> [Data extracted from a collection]

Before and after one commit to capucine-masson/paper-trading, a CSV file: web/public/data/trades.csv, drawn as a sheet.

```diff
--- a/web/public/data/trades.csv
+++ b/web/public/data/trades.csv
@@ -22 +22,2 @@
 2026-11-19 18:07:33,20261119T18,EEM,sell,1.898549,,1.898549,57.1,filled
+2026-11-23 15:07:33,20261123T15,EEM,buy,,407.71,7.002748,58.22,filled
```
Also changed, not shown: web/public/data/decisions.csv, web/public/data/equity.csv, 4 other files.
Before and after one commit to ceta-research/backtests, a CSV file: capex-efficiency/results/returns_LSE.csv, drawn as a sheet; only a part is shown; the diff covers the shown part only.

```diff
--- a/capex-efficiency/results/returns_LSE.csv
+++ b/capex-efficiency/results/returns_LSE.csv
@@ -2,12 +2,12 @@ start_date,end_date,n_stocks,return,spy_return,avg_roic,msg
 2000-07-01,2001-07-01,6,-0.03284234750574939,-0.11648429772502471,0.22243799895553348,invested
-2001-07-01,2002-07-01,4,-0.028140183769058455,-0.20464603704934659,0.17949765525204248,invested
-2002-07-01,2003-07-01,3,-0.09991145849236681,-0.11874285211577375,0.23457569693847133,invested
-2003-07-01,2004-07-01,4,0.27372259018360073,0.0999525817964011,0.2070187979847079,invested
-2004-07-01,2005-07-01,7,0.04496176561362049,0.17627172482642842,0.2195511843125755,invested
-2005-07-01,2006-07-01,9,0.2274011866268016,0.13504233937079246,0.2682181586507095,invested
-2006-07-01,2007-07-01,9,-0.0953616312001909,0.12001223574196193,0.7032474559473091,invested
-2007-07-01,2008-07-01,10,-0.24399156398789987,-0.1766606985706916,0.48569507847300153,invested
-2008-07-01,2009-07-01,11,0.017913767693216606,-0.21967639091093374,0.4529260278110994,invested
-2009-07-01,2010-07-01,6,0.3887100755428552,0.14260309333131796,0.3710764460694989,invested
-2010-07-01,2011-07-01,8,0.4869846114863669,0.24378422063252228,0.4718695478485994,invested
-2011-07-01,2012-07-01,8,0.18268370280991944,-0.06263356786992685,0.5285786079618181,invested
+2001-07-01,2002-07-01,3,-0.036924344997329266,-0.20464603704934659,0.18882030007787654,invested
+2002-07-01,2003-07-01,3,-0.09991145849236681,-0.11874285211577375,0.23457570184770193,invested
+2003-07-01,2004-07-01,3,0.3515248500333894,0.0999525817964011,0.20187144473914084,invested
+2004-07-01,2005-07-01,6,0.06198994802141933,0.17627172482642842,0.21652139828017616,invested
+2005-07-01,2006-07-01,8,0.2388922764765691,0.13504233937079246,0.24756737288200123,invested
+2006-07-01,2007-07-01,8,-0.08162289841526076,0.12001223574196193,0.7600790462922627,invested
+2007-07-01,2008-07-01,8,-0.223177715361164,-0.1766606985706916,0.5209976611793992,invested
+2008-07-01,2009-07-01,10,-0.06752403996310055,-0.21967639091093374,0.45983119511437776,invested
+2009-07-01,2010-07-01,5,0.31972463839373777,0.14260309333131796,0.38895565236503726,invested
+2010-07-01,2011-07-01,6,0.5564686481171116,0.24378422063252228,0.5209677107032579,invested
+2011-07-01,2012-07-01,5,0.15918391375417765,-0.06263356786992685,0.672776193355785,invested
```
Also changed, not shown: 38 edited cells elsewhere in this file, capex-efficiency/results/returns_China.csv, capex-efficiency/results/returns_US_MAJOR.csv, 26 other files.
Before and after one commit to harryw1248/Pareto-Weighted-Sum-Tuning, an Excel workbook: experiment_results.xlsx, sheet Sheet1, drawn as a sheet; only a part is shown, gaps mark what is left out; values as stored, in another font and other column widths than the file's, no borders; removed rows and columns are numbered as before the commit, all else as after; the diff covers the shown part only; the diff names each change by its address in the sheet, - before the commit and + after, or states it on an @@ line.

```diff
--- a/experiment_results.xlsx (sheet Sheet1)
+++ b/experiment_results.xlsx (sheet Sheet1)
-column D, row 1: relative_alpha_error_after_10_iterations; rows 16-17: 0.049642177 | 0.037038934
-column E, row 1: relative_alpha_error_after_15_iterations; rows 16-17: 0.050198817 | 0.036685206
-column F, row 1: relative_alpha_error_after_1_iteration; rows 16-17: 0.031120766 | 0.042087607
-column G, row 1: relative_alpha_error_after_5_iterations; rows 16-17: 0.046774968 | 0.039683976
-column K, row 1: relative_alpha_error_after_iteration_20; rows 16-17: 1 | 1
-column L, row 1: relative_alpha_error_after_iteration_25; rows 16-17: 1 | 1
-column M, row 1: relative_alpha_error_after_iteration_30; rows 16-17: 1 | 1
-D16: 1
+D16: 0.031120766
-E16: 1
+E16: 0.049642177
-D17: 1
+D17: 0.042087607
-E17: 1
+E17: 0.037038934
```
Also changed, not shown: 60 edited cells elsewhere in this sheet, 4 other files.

> [What you need to do] The answer is the full set of records above, repeated exactly.

> [The completed task]
Before and after one commit to capucine-masson/paper-trading, a CSV file: web/public/data/trades.csv, drawn as a sheet.

```diff
--- a/web/public/data/trades.csv
+++ b/web/public/data/trades.csv
@@ -22 +22,2 @@
 2026-11-19 18:07:33,20261119T18,EEM,sell,1.898549,,1.898549,57.1,filled
+2026-11-23 15:07:33,20261123T15,EEM,buy,,407.71,7.002748,58.22,filled
```
Also changed, not shown: web/public/data/decisions.csv, web/public/data/equity.csv, 4 other files.
Before and after one commit to ceta-research/backtests, a CSV file: capex-efficiency/results/returns_LSE.csv, drawn as a sheet; only a part is shown; the diff covers the shown part only.

```diff
--- a/capex-efficiency/results/returns_LSE.csv
+++ b/capex-efficiency/results/returns_LSE.csv
@@ -2,12 +2,12 @@ start_date,end_date,n_stocks,return,spy_return,avg_roic,msg
 2000-07-01,2001-07-01,6,-0.03284234750574939,-0.11648429772502471,0.22243799895553348,invested
-2001-07-01,2002-07-01,4,-0.028140183769058455,-0.20464603704934659,0.17949765525204248,invested
-2002-07-01,2003-07-01,3,-0.09991145849236681,-0.11874285211577375,0.23457569693847133,invested
-2003-07-01,2004-07-01,4,0.27372259018360073,0.0999525817964011,0.2070187979847079,invested
-2004-07-01,2005-07-01,7,0.04496176561362049,0.17627172482642842,0.2195511843125755,invested
-2005-07-01,2006-07-01,9,0.2274011866268016,0.13504233937079246,0.2682181586507095,invested
-2006-07-01,2007-07-01,9,-0.0953616312001909,0.12001223574196193,0.7032474559473091,invested
-2007-07-01,2008-07-01,10,-0.24399156398789987,-0.1766606985706916,0.48569507847300153,invested
-2008-07-01,2009-07-01,11,0.017913767693216606,-0.21967639091093374,0.4529260278110994,invested
-2009-07-01,2010-07-01,6,0.3887100755428552,0.14260309333131796,0.3710764460694989,invested
-2010-07-01,2011-07-01,8,0.4869846114863669,0.24378422063252228,0.4718695478485994,invested
-2011-07-01,2012-07-01,8,0.18268370280991944,-0.06263356786992685,0.5285786079618181,invested
+2001-07-01,2002-07-01,3,-0.036924344997329266,-0.20464603704934659,0.18882030007787654,invested
+2002-07-01,2003-07-01,3,-0.09991145849236681,-0.11874285211577375,0.23457570184770193,invested
+2003-07-01,2004-07-01,3,0.3515248500333894,0.0999525817964011,0.20187144473914084,invested
+2004-07-01,2005-07-01,6,0.06198994802141933,0.17627172482642842,0.21652139828017616,invested
+2005-07-01,2006-07-01,8,0.2388922764765691,0.13504233937079246,0.24756737288200123,invested
+2006-07-01,2007-07-01,8,-0.08162289841526076,0.12001223574196193,0.7600790462922627,invested
+2007-07-01,2008-07-01,8,-0.223177715361164,-0.1766606985706916,0.5209976611793992,invested
+2008-07-01,2009-07-01,10,-0.06752403996310055,-0.21967639091093374,0.45983119511437776,invested
+2009-07-01,2010-07-01,5,0.31972463839373777,0.14260309333131796,0.38895565236503726,invested
+2010-07-01,2011-07-01,6,0.5564686481171116,0.24378422063252228,0.5209677107032579,invested
+2011-07-01,2012-07-01,5,0.15918391375417765,-0.06263356786992685,0.672776193355785,invested
```
Also changed, not shown: 38 edited cells elsewhere in this file, capex-efficiency/results/returns_China.csv, capex-efficiency/results/returns_US_MAJOR.csv, 26 other files.
Before and after one commit to harryw1248/Pareto-Weighted-Sum-Tuning, an Excel workbook: experiment_results.xlsx, sheet Sheet1, drawn as a sheet; only a part is shown, gaps mark what is left out; values as stored, in another font and other column widths than the file's, no borders; removed rows and columns are numbered as before the commit, all else as after; the diff covers the shown part only; the diff names each change by its address in the sheet, - before the commit and + after, or states it on an @@ line.

```diff
--- a/experiment_results.xlsx (sheet Sheet1)
+++ b/experiment_results.xlsx (sheet Sheet1)
-column D, row 1: relative_alpha_error_after_10_iterations; rows 16-17: 0.049642177 | 0.037038934
-column E, row 1: relative_alpha_error_after_15_iterations; rows 16-17: 0.050198817 | 0.036685206
-column F, row 1: relative_alpha_error_after_1_iteration; rows 16-17: 0.031120766 | 0.042087607
-column G, row 1: relative_alpha_error_after_5_iterations; rows 16-17: 0.046774968 | 0.039683976
-column K, row 1: relative_alpha_error_after_iteration_20; rows 16-17: 1 | 1
-column L, row 1: relative_alpha_error_after_iteration_25; rows 16-17: 1 | 1
-column M, row 1: relative_alpha_error_after_iteration_30; rows 16-17: 1 | 1
-D16: 1
+D16: 0.031120766
-E16: 1
+E16: 0.049642177
-D17: 1
+D17: 0.042087607
-E17: 1
+E17: 0.037038934
```
Also changed, not shown: 60 edited cells elsewhere in this sheet, 4 other files.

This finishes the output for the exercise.